The last mile is a complex logistics stage that impacts customer satisfaction and brand loyalty. It consists of multiple stops with low pickup and delivery capacities, route inefficiencies that require costly fuel consumption or idling, and high customer service expectations.
For leaders, it raises many priority questions that point to a variety of solutions. Here are some of them:
The last mile is the final leg of a product’s journey from factory to consumer. This includes delivery from regional distribution hubs to retailers, business customers, and households. E-commerce has fueled a tidal wave of demand for faster deliveries, pushing companies to explore new technologies and experimental supply chain models.
But while it’s easy to justify the cost of operating a truck for outbound shipments when you’re spreading overhead across a thousand packages, that doesn’t scale to last mile. Drivers and vehicles must travel much farther and more often in last mile logistics, and it adds up quickly.
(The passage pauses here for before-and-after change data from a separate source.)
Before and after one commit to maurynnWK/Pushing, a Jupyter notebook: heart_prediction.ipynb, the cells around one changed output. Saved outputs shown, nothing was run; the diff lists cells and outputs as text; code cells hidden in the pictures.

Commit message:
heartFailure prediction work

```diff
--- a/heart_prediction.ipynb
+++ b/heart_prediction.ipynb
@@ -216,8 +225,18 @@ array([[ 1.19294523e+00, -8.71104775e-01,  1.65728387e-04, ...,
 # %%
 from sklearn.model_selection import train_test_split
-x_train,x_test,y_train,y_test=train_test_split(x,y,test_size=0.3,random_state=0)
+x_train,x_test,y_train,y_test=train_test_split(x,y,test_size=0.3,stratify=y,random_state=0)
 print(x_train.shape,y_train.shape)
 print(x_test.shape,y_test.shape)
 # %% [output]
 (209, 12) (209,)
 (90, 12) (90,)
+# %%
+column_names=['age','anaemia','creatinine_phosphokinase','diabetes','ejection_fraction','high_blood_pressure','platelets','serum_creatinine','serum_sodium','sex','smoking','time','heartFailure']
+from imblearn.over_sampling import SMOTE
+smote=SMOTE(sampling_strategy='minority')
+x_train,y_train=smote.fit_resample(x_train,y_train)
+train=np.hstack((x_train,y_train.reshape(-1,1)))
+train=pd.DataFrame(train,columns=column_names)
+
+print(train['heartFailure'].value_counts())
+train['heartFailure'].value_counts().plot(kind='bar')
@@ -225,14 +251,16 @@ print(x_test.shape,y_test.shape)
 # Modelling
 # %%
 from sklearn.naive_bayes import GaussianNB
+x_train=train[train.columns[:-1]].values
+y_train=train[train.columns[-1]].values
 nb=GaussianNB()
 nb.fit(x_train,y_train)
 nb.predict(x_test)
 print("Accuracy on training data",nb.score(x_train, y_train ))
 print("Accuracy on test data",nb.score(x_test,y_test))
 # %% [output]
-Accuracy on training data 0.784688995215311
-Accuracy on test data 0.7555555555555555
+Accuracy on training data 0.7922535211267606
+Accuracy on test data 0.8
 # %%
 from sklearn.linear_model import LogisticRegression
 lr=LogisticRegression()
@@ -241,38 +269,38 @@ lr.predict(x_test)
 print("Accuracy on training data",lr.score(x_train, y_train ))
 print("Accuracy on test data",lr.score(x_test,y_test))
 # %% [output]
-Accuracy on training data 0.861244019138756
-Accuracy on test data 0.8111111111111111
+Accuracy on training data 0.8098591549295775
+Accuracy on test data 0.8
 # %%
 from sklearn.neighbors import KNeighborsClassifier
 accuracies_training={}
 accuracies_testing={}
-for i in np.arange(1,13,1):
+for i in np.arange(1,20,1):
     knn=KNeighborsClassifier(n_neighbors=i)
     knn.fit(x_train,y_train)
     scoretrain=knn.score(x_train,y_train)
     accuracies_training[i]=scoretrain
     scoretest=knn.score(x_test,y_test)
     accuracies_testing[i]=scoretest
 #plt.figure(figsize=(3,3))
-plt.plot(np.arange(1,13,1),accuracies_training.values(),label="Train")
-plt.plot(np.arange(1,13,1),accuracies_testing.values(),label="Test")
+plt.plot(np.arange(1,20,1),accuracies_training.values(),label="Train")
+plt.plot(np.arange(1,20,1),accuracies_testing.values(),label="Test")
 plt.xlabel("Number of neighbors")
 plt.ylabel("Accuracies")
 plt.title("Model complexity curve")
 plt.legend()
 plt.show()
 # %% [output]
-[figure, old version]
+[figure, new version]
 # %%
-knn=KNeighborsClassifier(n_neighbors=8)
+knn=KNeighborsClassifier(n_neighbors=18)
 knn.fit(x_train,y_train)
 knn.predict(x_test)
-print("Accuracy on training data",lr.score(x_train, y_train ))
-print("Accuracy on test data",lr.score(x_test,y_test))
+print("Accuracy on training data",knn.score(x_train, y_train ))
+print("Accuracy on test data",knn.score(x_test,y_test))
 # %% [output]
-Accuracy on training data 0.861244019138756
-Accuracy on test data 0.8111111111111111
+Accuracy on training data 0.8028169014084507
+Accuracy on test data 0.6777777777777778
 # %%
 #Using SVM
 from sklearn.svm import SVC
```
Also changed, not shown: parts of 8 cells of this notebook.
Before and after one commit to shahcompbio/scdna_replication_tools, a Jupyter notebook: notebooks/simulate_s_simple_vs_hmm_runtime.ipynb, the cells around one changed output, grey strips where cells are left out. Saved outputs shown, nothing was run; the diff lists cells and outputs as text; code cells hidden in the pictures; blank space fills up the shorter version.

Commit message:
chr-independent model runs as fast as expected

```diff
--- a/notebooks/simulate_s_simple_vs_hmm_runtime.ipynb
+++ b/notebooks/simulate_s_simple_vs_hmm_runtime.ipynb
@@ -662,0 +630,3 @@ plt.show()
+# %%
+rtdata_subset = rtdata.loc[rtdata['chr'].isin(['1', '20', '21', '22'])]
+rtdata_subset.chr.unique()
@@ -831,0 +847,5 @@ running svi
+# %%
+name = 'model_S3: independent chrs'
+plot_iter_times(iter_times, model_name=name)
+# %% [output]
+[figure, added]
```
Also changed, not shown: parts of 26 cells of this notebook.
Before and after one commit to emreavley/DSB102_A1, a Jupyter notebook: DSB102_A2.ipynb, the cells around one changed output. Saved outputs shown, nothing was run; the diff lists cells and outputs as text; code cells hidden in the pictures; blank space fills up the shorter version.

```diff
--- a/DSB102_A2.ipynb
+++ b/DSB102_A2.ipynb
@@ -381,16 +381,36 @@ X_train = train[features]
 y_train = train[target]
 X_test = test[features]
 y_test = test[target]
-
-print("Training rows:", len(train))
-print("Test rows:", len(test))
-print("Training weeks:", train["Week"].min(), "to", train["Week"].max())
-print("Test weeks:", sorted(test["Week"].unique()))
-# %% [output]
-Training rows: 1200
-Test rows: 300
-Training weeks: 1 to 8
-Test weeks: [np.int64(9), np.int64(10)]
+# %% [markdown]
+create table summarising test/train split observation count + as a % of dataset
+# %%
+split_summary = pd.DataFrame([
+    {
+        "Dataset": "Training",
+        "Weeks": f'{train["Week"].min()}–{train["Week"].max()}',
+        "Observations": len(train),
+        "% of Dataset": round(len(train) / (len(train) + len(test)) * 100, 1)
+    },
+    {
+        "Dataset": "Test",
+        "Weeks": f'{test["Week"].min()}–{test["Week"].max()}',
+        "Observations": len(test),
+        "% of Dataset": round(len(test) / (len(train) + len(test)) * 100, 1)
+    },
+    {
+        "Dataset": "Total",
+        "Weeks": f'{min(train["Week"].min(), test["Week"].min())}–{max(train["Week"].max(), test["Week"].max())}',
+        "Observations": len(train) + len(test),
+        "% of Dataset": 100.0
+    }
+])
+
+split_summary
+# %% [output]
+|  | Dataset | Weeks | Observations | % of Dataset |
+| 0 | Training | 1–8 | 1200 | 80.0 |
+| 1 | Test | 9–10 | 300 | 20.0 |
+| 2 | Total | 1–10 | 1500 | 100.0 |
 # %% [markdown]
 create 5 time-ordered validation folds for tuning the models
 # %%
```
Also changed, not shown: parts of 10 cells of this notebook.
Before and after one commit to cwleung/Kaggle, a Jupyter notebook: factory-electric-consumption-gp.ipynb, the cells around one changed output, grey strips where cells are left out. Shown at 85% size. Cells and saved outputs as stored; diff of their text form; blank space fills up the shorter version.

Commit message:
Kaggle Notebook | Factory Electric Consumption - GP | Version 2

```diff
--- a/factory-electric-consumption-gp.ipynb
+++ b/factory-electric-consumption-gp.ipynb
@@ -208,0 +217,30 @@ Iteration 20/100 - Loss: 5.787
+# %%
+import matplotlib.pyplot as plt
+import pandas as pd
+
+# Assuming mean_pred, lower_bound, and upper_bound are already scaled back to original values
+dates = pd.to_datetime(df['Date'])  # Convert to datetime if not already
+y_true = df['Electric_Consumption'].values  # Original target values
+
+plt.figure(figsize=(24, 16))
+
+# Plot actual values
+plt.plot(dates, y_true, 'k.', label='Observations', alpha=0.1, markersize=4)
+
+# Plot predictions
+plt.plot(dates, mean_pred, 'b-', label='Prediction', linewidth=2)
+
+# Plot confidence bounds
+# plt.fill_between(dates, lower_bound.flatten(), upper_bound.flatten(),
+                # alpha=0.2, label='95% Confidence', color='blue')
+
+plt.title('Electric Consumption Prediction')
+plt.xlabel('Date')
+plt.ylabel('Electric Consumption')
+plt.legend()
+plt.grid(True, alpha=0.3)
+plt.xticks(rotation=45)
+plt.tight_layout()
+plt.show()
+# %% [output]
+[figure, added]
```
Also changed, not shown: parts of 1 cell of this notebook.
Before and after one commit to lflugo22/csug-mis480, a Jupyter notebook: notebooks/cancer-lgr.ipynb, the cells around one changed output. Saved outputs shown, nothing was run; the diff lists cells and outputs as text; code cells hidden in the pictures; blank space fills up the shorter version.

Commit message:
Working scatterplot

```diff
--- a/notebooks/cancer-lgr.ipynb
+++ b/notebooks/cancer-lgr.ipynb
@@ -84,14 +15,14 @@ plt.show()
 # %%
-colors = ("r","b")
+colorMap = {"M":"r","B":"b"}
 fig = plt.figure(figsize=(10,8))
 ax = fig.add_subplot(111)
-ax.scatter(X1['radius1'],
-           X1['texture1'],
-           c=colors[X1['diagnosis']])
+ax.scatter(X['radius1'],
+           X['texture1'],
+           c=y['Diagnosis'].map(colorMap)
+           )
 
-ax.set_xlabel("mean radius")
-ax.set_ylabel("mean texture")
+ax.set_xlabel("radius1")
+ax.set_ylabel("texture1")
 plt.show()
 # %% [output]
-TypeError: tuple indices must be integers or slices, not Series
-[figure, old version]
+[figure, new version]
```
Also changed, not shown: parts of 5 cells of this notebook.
This is especially true in urban areas where streets are narrow, traffic is congested, and parking can be limited. In these cases, routes must be reworked to accommodate out-of-route miles, which can account for up to 10 percent of total fleet mileage. This eats into the bottom lines of shippers and carriers alike. The solution is to leverage technology and a network of trusted partners for last mile delivery services.
The COVID-19 pandemic has prompted consumers to embrace same-day delivery and other high-speed options that have created more work for last mile carriers. As a result, trucks may be stuck in traffic for long periods of time and make multiple stops per delivery, leading to inefficiencies.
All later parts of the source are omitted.